_YOUR GOAL_: Output verbatim the lines beginning at the one that contains "operator, learns from" and ending at the last line of the material, inclusive of both.
════════
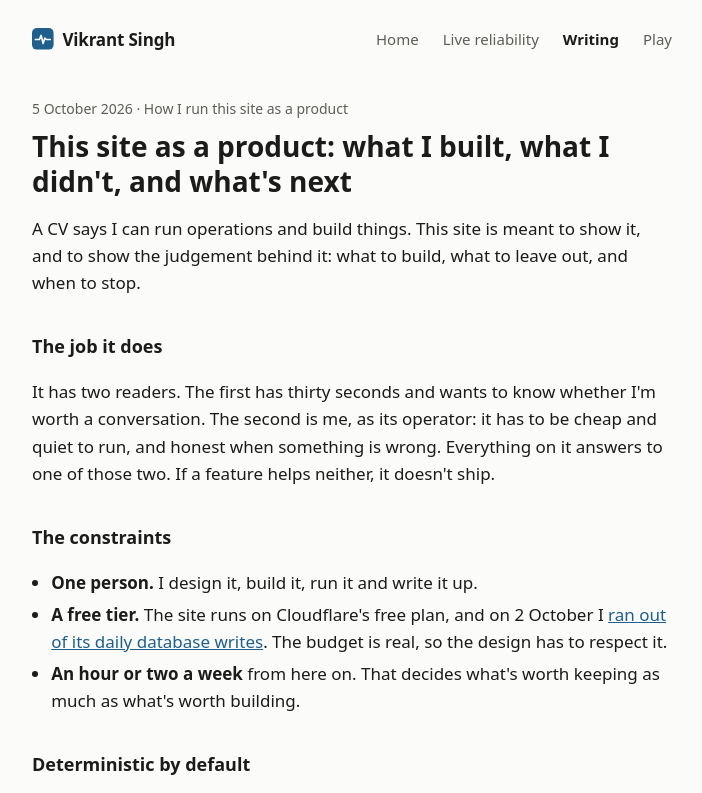
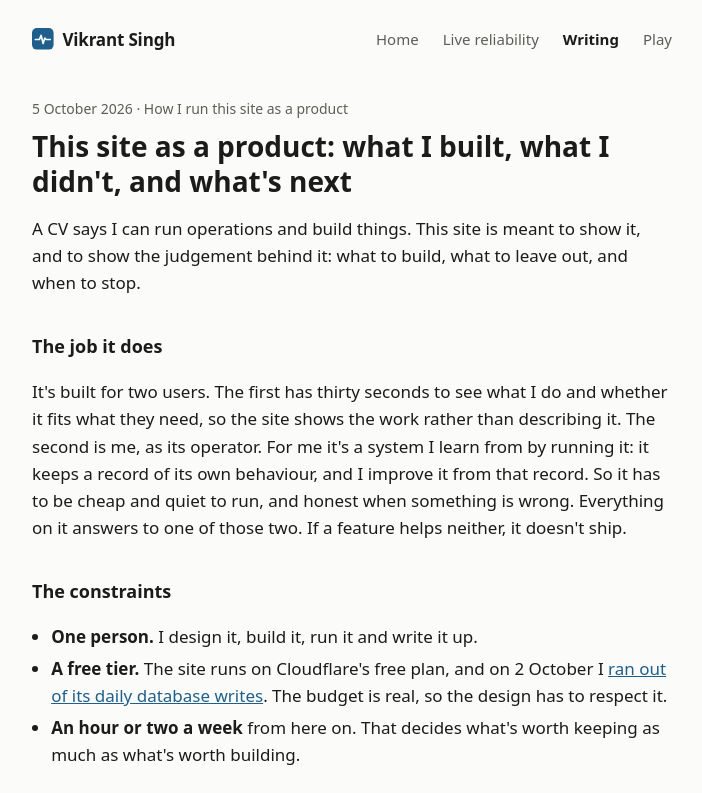
Before and after one commit to vikiscoding/vikrant-personal-website, an Astro site: page /notes/this-site-as-a-product in a window 1280 px wide. Shown: the top 793 px of the page, without its empty margins (288-990 px from the left). Built offline with nearby package versions, Linux system fonts and the light colour scheme; Astro itself is replaced by a stand-in of ours.

Commit message:
Product note: the two users, in the owner's words
The first user sees the work rather than a description of it; the second, the
operator, learns from the system by running it and improves it from its own
record.

```diff
--- a/src/pages/notes/this-site-as-a-product.astro
+++ b/src/pages/notes/this-site-as-a-product.astro
@@ -19,9 +19,11 @@ const ADR = "https://github.com/vikiscoding/vikrant-personal-website/blob/main/d
 
   <h2>The job it does</h2>
   <p>
-    It has two readers. The first has thirty seconds and wants to know whether I'm worth a conversation. The second is
-    me, as its operator: it has to be cheap and quiet to run, and honest when something is wrong. Everything on it
-    answers to one of those two. If a feature helps neither, it doesn't ship.
+    It's built for two users. The first has thirty seconds to see what I do and whether it fits what they need, so the
+    site shows the work rather than describing it. The second is me, as its operator. For me it's a system I learn
+    from by running it: it keeps a record of its own behaviour, and I improve it from that record. So it has to be
+    cheap and quiet to run, and honest when something is wrong. Everything on it answers to one of those two. If a
+    feature helps neither, it doesn't ship.
   </p>
 
   <h2>The constraints</h2>
```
════════
_RESPONSE TO THIS EXERCISE_:
operator, learns from the system by running it and improves it from its own
record.

```diff
--- a/src/pages/notes/this-site-as-a-product.astro
+++ b/src/pages/notes/this-site-as-a-product.astro
@@ -19,9 +19,11 @@ const ADR = "https://github.com/vikiscoding/vikrant-personal-website/blob/main/d
 
   <h2>The job it does</h2>
   <p>
-    It has two readers. The first has thirty seconds and wants to know whether I'm worth a conversation. The second is
-    me, as its operator: it has to be cheap and quiet to run, and honest when something is wrong. Everything on it
-    answers to one of those two. If a feature helps neither, it doesn't ship.
+    It's built for two users. The first has thirty seconds to see what I do and whether it fits what they need, so the
+    site shows the work rather than describing it. The second is me, as its operator. For me it's a system I learn
+    from by running it: it keeps a record of its own behaviour, and I improve it from that record. So it has to be
+    cheap and quiet to run, and honest when something is wrong. Everything on it answers to one of those two. If a
+    feature helps neither, it doesn't ship.
   </p>
 
   <h2>The constraints</h2>
```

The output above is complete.